- David Holthouse, "Infringed or unhinged? Alaska’s not-so-well regulated militia leaders," Dec. 22, 2010, Anchorage Press, at .
- Eric Christopher Adams. "Schaeffer Cox pleads not guilty to federal weapons charge". Alaska Dispatch, 3/23/2011.
- Yereth Rosen. "Alaska militia charged in murder-kidnap plot". MSNBC, 3/11/2011.
- Justin Elliot. "The militias' man in the Senate?". Salon.com, 23/9/2010.
- Justin Elliot. "Joe Miller in hot water for ties to militia leader". Salon.com, 3/16/2011.
- Casey Grove. "Militia members charged in '241' plot to kill judge, troopers". Anchorage Daily News, 3/12/2011.
- "2010 in review: The top stories in Fairbanks". Fairbanks Daily News Miner, 1/1/2011
- "Schaeffer Cox - Trouble in Fairbanks - Part 4". YouTube, 5/23/2010
- Sam Friedman. "Prosecutors release photos of '241' weapons to argue against bail". Fairbanks Daily News Miner, 7/7/2011.
- Docket entry 3, Indictment, March 17, 2011, United States v. Cox, case no. 3:11-cr-00022-RJB, U.S. District Court for the District of Alaska (Anchorage Div.).
- "UPI NewsTrack TopNews". United Press International, 3/11/2011.
- Jillian Rayfield. "Attorneys For Schaeffer Cox Want Murder Conspiracy Charges Thrown Out". TPMMuckracker, 4/7/2011.

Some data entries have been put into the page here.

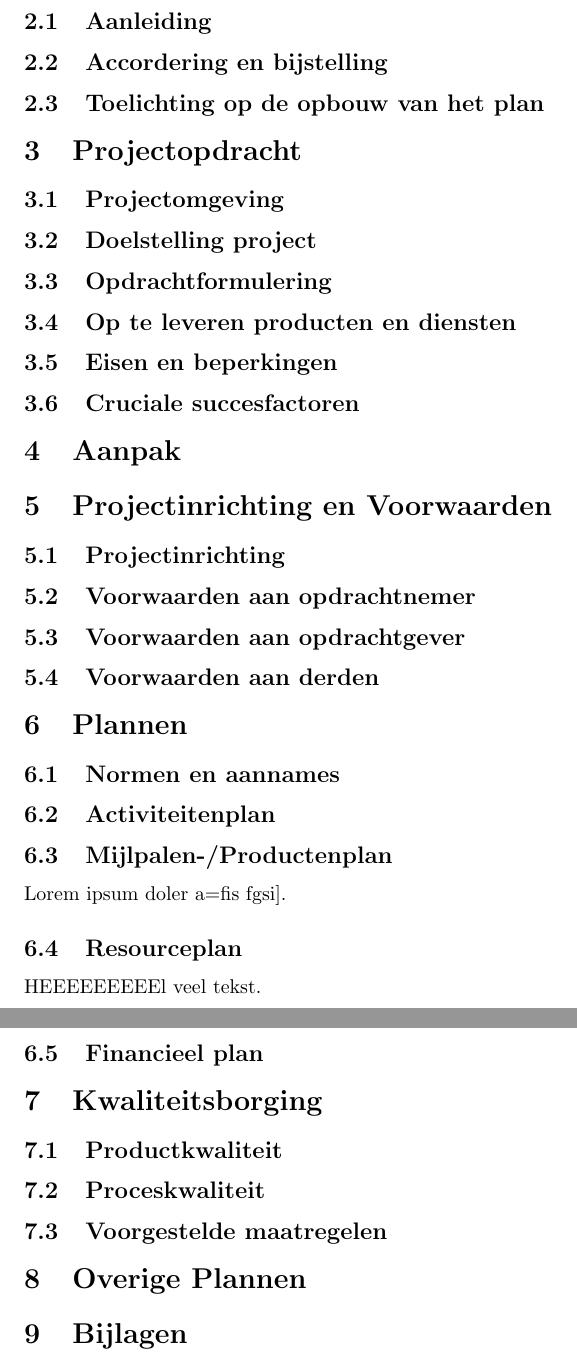
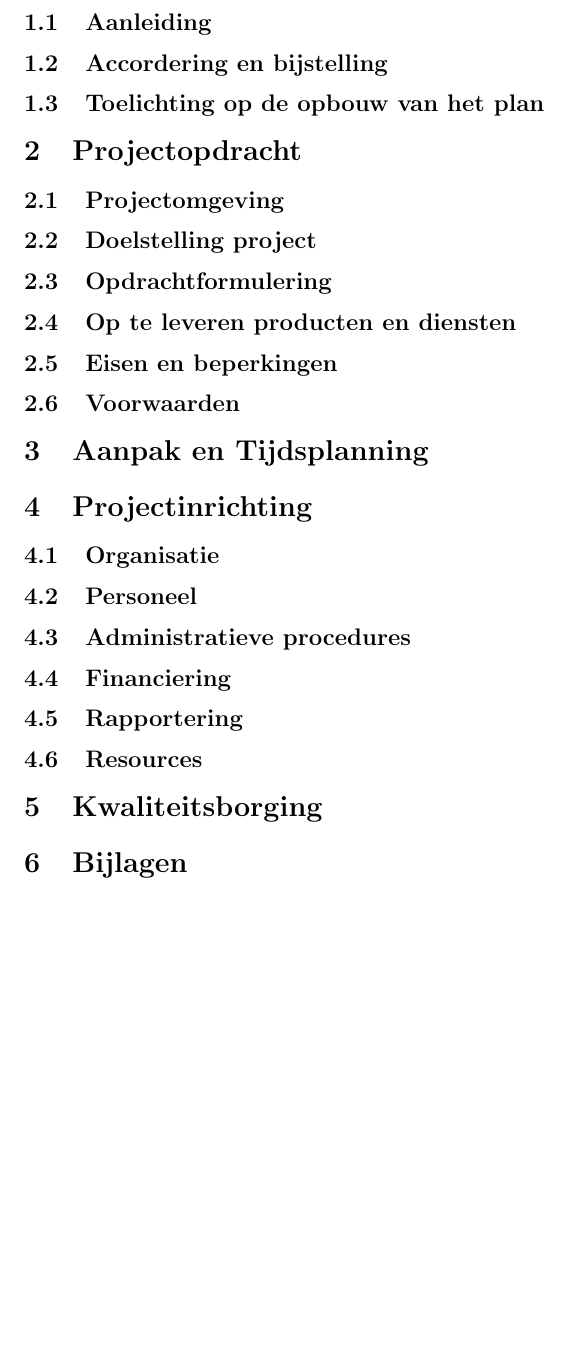
Before and after one commit to FloddyFosh/BEP_Nedtrain_2014, a LaTeX document (verslag/plan_van_aanpak/verslag.tex, which reads verslag/plan_van_aanpak/content/aanpak.tex, verslag/plan_van_aanpak/content/aanpak_en_tijdsplanning.tex, verslag/plan_van_aanpak/content/kwaliteitsborging.tex): two parts of pages 3 and 4 of 5 before the commit and part of page 4 of 5 after it, the two joined at a grey line, cut so that both start at the same text, the shorter picture padded with empty space. Compiled offline with pdfLaTeX.

Commit message:
template aangepast

```diff
--- a/verslag/plan_van_aanpak/content/aanpak.tex
+++ /dev/null
@@ -1 +0,0 @@
-\section{Aanpak}
--- /dev/null
+++ b/verslag/plan_van_aanpak/content/aanpak_en_tijdsplanning.tex
@@ -0,0 +1 @@
+\section{Aanpak en Tijdsplanning}
--- a/verslag/plan_van_aanpak/content/kwaliteitsborging.tex
+++ b/verslag/plan_van_aanpak/content/kwaliteitsborging.tex
@@ -1,4 +1 @@
 \section{Kwaliteitsborging}
-\subsection{Productkwaliteit}
-\subsection{Proceskwaliteit}
-\subsection{Voorgestelde maatregelen}
--- a/verslag/plan_van_aanpak/content/overige_plannen.tex
+++ /dev/null
@@ -1 +0,0 @@
-\section{Overige Plannen}
--- a/verslag/plan_van_aanpak/content/plannen.tex
+++ /dev/null
@@ -1,8 +0,0 @@
-\section{Plannen}
-\subsection{Normen en aannames}
-\subsection{Activiteitenplan}
-\subsection{Mijlpalen-/Productenplan}
-Lorem ipsum doler a=fis fgsi].
-\subsection{Resourceplan}
-HEEEEEEEEEl veel tekst.
-\subsection{Financieel plan}
--- /dev/null
+++ b/verslag/plan_van_aanpak/content/projectinrichting.tex
@@ -0,0 +1,7 @@
+\section{Projectinrichting}
+\subsection{Organisatie}
+\subsection{Personeel}
+\subsection{Administratieve procedures}
+\subsection{Financiering}
+\subsection{Rapportering}
+\subsection{Resources}
--- a/verslag/plan_van_aanpak/content/projectinrichting_en_voorwaarden.tex
+++ /dev/null
@@ -1,5 +0,0 @@
-\section{Projectinrichting en Voorwaarden}
-\subsection{Projectinrichting}
-\subsection{Voorwaarden aan opdrachtnemer}
-\subsection{Voorwaarden aan opdrachtgever}
-\subsection{Voorwaarden aan derden}
--- a/verslag/plan_van_aanpak/content/projectopdracht.tex
+++ b/verslag/plan_van_aanpak/content/projectopdracht.tex
@@ -4,4 +4,4 @@
 \subsection{Opdrachtformulering}
 \subsection{Op te leveren producten en diensten}
 \subsection{Eisen en beperkingen}
-\subsection{Cruciale succesfactoren}
+\subsection{Voorwaarden}
```
Also changed, not shown: verslag/plan_van_aanpak/content/management_samenvatting.tex (deleted, +0 -1 lines), verslag/plan_van_aanpak/content/samenvatting.tex (added, +1 -0 lines), verslag/plan_van_aanpak/content/voorwoord.tex (added, +1 -0 lines), verslag/plan_van_aanpak/verslag.tex (+7 -5 lines), verslag/plan_van_aanpak/verslag.pdf, 2 other files.
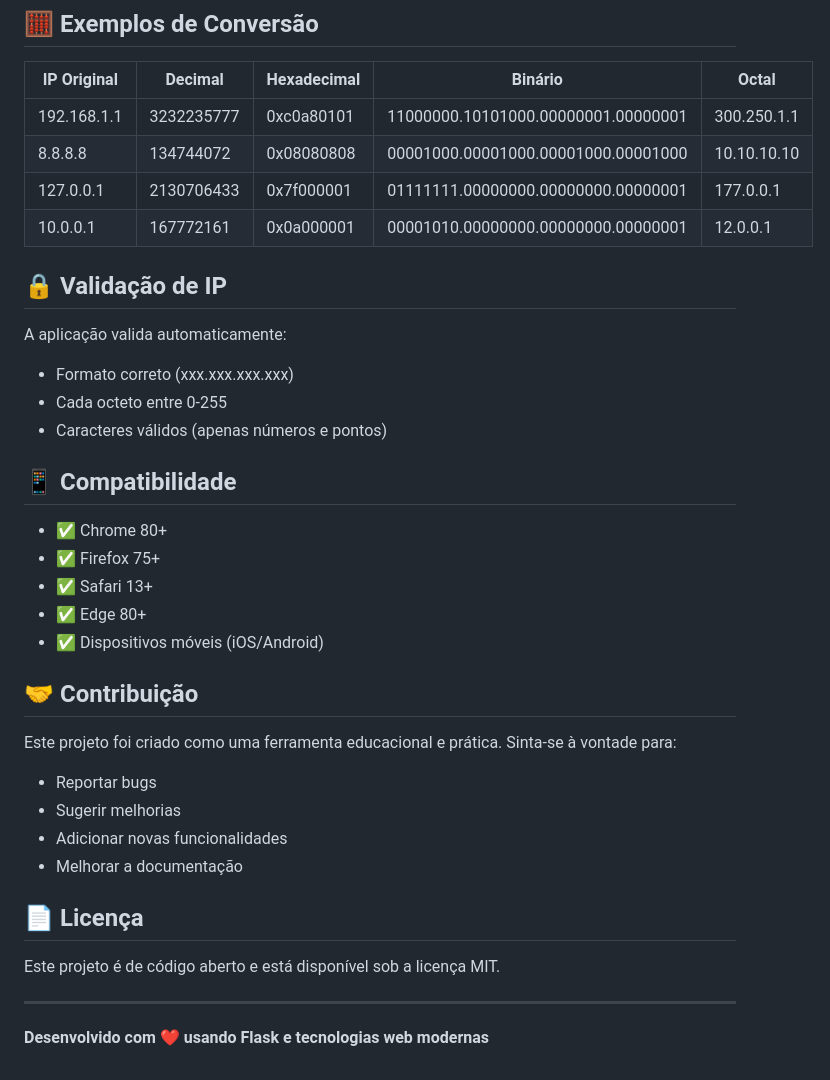
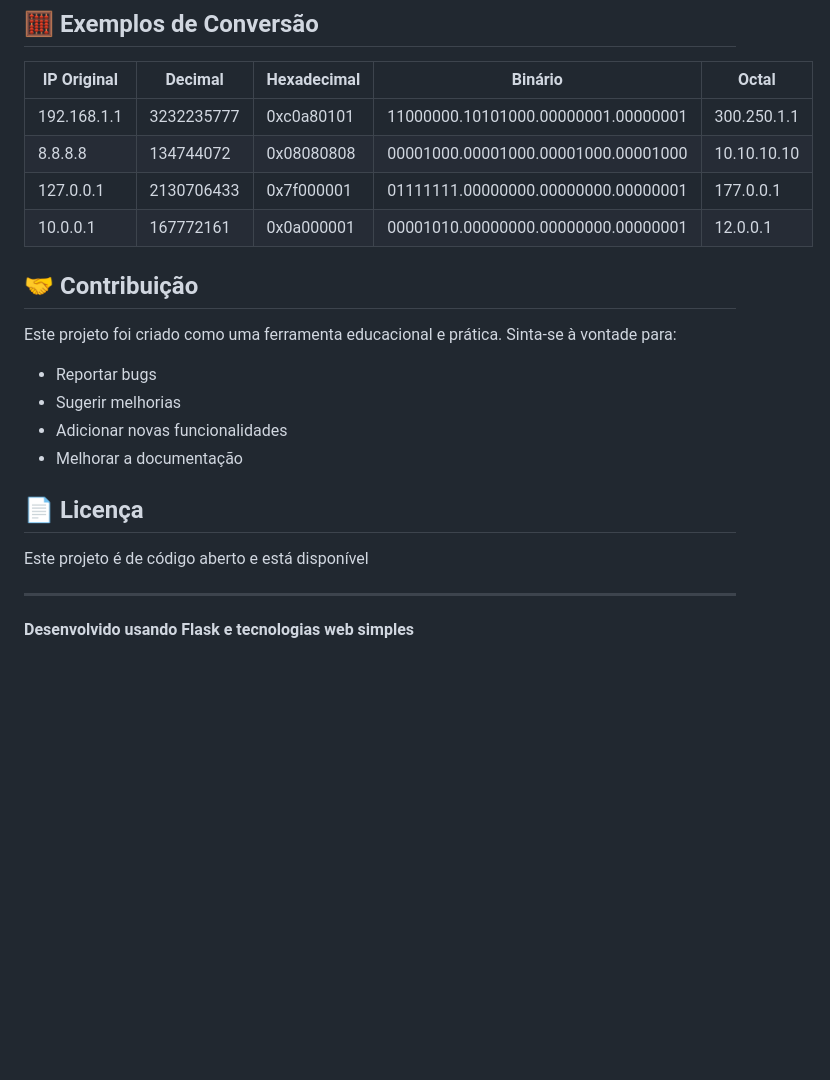
Before and after one commit to omarasantos/ip-converter, a Markdown page: README.md, the part around one of its changes. GitHub-like rendering; blank space fills up the shorter version.

```diff
--- a/README.md
+++ b/README.md
@@ -151,20 +147,7 @@ Valida se um endereço IP é válido.
 | 127.0.0.1 | 2130706433 | 0x7f000001 | 01111111.00000000.00000000.00000001 | 177.0.0.1 |
 | 10.0.0.1 | 167772161 | 0x0a000001 | 00001010.00000000.00000000.00000001 | 12.0.0.1 |
 
-## 🔒 Validação de IP
 
-A aplicação valida automaticamente:
-- Formato correto (xxx.xxx.xxx.xxx)
-- Cada octeto entre 0-255
-- Caracteres válidos (apenas números e pontos)
-
-## 📱 Compatibilidade
-
-- ✅ Chrome 80+
-- ✅ Firefox 75+
-- ✅ Safari 13+
-- ✅ Edge 80+
-- ✅ Dispositivos móveis (iOS/Android)
 
 ## 🤝 Contribuição
 
@@ -176,8 +159,8 @@ Este projeto foi criado como uma ferramenta educacional e prática. Sinta-se à
 
 ## 📄 Licença
 
-Este projeto é de código aberto e está disponível sob a licença MIT.
+Este projeto é de código aberto e está disponível
 
 ---
 
-**Desenvolvido com ❤️ usando Flask e tecnologias web modernas**
+**Desenvolvido usando Flask e tecnologias web simples**
```
Also changed, not shown: other parts of README.md (+12 -16 lines).
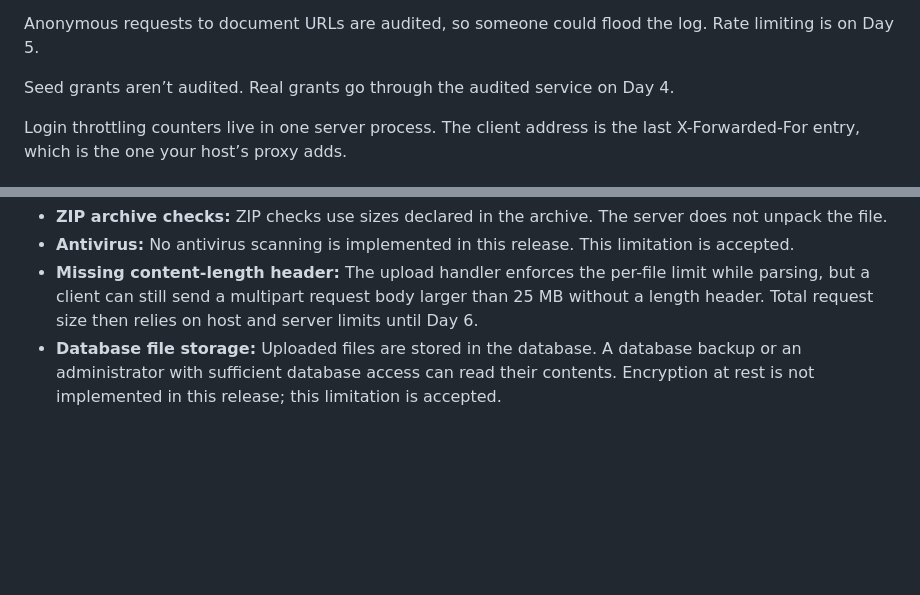
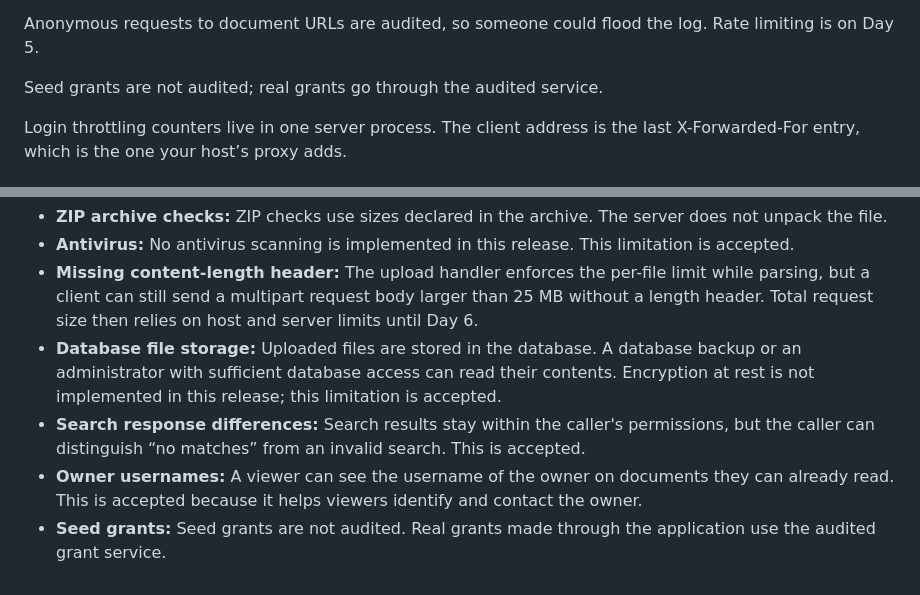
Before and after one commit to 23jr1a4455-eng/TrustVault, a Markdown page: THREATS.md, 2 parts joined by grey strips. Rendered like a GitHub page; blank space fills up the shorter version.

Commit message:
THREATS updates

```diff
--- a/THREATS.md
+++ b/THREATS.md
@@ -301,7 +301,7 @@ Application ORM protections reject audit-row instance and queryset updates/delet
 
 Anonymous requests to document URLs are audited, so someone could flood the log. Rate limiting is on Day 5.
 
-Seed grants aren’t audited. Real grants go through the audited service on Day 4.
+Seed grants are not audited; real grants go through the audited service.
 
 Login throttling counters live in one server process. The client address is the last X-Forwarded-For entry, which is the one your host’s proxy adds.
 
@@ -327,3 +327,6 @@ the hardening changes; see [the successful workflow run](https://github.com/23jr
 - **Antivirus:** No antivirus scanning is implemented in this release. This limitation is accepted.
 - **Missing content-length header:** The upload handler enforces the per-file limit while parsing, but a client can still send a multipart request body larger than 25 MB without a length header. Total request size then relies on host and server limits until Day 6.
 - **Database file storage:** Uploaded files are stored in the database. A database backup or an administrator with sufficient database access can read their contents. Encryption at rest is not implemented in this release; this limitation is accepted.
+- **Search response differences:** Search results stay within the caller's permissions, but the caller can distinguish “no matches” from an invalid search. This is accepted.
+- **Owner usernames:** A viewer can see the username of the owner on documents they can already read. This is accepted because it helps viewers identify and contact the owner.
+- **Seed grants:** Seed grants are not audited. Real grants made through the application use the audited grant service.
```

- "Feds charge Cox, Barney with having grenade launcher, grenade," Nov. 18, 2011, Alaska Dispatch, at .
- Docket entry 239, p. 18, Third Superseding Indictment, Jan. 20, 2012, United States v. Cox, case no. 3:11-cr-00022-RJB, U.S. District Court for the District of Alaska (Anchorage Div.).
- Jill Burke, "Alaska militiamen slapped with new federal murder-conspiracy charges," Jan. 23, 2012, Alaska Dispatch, at .
- Richard Mauer, June 15, 2012, "Militiaman's wife says he's guided by God's law," Anchorage Daily News, at .
- Ben Anderson, "Alaska militia trial: Cox, Vernon found guilty of conspiracy to murder," June 18, 2012, Alaska Dispatch, at .
- Richard Mauer & Lisa Demer, "Jury convicts militiamen on most charges," June 18, 2012, Anchorage Daily News, at .
- Judgment, United States v. Barney, Sept. 24, 2012, case no. 3:11-cr-00022-RJB, U.S. District Court for the District of Alaska (Anchorage Div.).
- "Lonnie, Karen Vernon Sentenced In Militia Trials". Alaska Public Media. Retrieved 20 June 2015.
- Docket entry 561, Jan. 8, 2013, United States v. Cox, case no. 3:11-cr-00022-RJB, U.S. District Court for the District of Alaska (Anchorage Div.).
- Schaeffer Cox Sentenced to Nearly 26 Years in Militia Plot
- Francis August Schaeffer Cox, inmate #16179-006, Federal Bureau of Prisons, U.S. Dep't of Justice, at .
- Sam Friedman, "Former militia leader Schaeffer Cox says mental illness account was sentencing ploy," Dec. 12, 2013, Fairbanks Daily News-Miner (Fairbanks, Alaska), at